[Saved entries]
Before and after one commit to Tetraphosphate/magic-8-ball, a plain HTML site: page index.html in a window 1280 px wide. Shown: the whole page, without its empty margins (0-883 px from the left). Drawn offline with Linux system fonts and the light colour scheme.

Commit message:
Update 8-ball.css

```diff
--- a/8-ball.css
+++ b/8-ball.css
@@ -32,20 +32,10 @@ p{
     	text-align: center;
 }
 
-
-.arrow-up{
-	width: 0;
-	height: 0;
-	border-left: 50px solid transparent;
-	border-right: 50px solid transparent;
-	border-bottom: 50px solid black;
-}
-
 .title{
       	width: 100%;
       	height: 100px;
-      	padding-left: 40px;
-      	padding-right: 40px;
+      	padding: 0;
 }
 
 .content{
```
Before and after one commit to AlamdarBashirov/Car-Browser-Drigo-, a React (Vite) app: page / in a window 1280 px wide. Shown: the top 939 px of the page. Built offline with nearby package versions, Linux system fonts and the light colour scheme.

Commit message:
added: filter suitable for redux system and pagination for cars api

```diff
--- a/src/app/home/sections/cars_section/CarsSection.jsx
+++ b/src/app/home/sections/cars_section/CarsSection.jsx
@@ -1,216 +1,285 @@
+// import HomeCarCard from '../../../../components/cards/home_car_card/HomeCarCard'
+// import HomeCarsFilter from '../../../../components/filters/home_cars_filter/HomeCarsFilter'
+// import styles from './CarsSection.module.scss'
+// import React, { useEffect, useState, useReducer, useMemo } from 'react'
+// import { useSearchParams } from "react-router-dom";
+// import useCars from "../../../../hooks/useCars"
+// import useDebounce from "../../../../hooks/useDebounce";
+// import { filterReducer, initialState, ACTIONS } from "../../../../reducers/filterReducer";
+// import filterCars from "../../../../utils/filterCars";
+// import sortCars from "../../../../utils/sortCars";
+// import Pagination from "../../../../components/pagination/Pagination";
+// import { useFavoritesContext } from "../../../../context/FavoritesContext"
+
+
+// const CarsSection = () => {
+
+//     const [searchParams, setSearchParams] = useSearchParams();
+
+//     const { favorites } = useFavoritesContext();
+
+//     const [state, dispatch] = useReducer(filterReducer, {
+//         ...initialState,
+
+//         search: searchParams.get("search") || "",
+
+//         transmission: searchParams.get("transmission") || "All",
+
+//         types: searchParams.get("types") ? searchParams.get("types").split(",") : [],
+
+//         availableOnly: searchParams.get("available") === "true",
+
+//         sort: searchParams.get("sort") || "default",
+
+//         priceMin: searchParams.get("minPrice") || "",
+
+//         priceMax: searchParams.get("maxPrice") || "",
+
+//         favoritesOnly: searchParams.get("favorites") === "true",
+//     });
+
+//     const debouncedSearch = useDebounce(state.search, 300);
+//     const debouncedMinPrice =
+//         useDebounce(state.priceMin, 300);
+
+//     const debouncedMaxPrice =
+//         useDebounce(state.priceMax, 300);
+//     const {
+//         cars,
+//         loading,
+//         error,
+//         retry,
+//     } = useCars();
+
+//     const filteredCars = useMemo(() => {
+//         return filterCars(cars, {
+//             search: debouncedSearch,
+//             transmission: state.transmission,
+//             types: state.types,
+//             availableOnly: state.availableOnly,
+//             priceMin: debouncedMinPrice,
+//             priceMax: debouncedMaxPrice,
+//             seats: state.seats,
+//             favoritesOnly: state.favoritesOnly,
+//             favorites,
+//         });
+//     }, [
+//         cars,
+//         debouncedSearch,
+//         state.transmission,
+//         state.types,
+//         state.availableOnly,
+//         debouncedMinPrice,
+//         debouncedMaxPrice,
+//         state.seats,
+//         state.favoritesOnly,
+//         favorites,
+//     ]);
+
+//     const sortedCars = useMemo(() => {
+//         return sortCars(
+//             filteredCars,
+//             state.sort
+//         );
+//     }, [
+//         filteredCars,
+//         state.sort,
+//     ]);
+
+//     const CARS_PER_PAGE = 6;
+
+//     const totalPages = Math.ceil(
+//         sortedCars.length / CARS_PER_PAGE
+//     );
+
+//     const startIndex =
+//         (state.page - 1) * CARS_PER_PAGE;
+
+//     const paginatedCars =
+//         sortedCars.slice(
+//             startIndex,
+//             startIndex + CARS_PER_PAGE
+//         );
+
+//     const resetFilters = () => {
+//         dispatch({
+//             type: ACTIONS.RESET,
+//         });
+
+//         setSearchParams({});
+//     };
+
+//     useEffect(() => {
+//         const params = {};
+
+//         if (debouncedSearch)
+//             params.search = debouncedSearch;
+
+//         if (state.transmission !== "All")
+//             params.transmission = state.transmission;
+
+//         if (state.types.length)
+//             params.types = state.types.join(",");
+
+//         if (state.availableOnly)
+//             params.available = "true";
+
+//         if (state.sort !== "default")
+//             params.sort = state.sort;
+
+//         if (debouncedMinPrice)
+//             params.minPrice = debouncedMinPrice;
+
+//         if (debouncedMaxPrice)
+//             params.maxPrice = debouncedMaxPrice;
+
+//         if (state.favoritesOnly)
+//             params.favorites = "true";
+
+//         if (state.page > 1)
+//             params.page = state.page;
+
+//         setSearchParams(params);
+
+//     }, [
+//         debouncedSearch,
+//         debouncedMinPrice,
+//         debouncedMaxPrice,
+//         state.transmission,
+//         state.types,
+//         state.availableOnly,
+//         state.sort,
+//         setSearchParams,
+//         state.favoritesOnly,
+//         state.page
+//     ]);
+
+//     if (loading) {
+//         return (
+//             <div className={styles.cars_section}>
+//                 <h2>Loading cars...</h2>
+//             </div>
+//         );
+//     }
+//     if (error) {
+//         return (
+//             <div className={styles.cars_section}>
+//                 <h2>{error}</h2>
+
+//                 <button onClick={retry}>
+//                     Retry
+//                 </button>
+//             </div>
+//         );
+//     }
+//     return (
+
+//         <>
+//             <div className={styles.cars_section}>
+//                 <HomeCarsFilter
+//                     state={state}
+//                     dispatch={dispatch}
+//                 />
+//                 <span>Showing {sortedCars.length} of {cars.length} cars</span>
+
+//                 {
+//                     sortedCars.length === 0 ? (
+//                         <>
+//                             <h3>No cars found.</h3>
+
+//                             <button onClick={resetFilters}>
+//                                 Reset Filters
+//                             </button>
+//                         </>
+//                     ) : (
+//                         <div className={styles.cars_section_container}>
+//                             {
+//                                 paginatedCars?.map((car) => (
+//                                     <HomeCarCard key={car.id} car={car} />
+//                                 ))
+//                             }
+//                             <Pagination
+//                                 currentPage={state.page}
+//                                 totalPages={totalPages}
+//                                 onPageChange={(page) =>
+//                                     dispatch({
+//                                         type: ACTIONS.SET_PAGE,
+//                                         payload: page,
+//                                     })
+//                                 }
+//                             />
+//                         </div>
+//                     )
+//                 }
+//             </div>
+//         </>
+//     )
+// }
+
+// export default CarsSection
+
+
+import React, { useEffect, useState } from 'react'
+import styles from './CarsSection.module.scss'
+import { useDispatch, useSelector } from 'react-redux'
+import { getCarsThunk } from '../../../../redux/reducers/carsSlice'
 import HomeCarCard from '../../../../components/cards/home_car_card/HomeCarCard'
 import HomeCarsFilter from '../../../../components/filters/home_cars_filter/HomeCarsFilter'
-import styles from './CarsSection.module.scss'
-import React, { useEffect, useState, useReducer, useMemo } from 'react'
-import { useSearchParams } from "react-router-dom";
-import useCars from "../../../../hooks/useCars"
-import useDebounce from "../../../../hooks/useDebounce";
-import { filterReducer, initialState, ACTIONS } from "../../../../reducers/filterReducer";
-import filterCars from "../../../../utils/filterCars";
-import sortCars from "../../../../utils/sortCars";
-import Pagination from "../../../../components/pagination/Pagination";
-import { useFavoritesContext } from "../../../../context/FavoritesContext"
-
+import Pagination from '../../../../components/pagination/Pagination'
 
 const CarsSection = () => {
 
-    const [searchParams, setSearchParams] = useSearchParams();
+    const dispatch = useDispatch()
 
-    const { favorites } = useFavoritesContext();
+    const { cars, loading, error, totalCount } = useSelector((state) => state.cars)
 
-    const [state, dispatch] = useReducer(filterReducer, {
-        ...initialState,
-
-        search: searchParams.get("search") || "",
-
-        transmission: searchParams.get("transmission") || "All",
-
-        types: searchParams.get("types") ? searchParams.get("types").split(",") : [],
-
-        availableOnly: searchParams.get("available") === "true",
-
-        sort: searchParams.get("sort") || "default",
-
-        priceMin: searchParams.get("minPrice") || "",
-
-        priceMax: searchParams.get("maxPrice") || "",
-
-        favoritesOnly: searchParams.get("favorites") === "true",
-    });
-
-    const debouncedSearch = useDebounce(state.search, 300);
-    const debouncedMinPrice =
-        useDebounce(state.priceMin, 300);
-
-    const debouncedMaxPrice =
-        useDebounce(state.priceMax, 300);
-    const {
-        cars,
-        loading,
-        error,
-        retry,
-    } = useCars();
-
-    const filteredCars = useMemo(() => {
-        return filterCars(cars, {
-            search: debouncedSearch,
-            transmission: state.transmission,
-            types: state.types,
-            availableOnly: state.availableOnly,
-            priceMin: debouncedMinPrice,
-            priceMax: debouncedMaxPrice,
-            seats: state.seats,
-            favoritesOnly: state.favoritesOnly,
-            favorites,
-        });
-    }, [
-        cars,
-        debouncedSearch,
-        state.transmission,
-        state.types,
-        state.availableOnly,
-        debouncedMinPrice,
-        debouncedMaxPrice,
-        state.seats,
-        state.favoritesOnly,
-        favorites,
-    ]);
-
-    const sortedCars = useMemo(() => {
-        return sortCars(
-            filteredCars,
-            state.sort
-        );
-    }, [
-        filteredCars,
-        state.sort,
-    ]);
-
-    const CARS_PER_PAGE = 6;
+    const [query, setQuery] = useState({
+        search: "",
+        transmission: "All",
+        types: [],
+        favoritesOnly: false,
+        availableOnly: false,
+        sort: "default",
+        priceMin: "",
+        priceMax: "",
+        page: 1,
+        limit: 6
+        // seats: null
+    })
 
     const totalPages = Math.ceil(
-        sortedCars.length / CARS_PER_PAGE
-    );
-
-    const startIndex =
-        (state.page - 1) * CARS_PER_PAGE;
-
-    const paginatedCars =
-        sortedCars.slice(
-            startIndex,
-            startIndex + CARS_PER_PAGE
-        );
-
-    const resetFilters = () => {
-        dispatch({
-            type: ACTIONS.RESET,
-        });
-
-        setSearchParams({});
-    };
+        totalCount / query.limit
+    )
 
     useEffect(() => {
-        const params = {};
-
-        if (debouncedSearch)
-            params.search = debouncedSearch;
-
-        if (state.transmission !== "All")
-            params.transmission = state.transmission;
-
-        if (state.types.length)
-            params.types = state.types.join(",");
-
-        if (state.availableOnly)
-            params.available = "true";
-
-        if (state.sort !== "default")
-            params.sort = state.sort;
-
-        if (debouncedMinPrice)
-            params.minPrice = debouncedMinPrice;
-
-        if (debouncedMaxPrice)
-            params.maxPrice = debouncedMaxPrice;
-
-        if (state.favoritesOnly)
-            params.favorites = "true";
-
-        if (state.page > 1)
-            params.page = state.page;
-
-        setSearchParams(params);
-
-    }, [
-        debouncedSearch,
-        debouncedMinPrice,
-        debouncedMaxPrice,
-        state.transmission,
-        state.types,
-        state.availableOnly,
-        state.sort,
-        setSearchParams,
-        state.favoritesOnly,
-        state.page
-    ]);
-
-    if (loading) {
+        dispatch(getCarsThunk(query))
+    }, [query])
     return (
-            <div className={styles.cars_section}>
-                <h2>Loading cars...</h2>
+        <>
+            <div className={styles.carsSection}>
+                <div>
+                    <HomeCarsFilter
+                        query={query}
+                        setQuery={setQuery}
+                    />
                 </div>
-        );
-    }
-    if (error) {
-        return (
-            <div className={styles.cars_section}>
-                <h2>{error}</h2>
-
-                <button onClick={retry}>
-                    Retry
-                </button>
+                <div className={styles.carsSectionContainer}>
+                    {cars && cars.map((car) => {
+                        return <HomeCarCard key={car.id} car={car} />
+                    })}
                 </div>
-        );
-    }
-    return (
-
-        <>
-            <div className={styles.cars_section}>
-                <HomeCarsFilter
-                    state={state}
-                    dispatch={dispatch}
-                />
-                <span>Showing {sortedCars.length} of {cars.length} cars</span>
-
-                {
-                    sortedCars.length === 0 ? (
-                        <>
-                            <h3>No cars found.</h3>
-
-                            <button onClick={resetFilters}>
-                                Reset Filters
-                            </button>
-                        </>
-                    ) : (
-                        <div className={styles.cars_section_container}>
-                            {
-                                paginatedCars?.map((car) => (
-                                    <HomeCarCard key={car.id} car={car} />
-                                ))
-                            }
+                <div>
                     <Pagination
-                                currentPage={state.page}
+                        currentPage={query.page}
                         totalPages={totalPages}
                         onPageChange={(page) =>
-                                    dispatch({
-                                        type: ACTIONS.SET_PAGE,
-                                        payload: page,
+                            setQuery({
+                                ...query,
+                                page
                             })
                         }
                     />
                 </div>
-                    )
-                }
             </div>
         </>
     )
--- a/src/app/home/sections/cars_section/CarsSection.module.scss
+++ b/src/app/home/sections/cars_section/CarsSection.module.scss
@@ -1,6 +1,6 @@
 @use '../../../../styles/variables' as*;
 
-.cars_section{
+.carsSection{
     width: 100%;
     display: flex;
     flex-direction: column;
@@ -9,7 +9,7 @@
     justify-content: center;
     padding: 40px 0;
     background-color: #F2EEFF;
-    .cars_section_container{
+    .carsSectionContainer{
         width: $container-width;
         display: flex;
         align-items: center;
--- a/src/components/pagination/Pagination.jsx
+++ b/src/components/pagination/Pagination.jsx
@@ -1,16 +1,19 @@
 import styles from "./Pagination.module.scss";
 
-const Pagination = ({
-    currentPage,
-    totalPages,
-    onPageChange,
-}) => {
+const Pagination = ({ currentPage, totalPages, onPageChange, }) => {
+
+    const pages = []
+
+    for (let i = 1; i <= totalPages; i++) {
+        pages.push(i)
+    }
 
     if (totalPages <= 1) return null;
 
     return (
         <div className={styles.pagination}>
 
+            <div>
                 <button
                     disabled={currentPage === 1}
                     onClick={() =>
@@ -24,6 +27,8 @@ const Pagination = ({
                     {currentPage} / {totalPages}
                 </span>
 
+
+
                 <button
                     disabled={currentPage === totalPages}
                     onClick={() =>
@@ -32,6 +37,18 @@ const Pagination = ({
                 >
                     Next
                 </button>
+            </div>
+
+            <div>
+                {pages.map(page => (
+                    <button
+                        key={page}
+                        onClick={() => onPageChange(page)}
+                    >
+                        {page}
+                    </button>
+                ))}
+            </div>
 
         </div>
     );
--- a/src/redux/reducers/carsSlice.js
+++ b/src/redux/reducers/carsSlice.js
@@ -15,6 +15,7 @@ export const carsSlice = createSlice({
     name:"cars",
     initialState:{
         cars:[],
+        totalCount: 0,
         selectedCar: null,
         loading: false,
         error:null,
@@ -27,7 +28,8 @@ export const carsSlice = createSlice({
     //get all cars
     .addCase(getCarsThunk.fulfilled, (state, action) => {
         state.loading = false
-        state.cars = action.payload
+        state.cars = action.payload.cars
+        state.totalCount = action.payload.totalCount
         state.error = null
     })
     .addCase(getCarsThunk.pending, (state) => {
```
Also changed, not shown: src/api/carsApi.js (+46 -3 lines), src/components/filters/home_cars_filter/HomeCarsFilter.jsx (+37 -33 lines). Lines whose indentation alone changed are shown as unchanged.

## Action item:
Which of the lines above mention the word "span"? Pull those lines out.

## Result for this exercise:
+//                 <span>Showing {sortedCars.length} of {cars.length} cars</span>
-                <span>Showing {sortedCars.length} of {cars.length} cars</span>
                 </span>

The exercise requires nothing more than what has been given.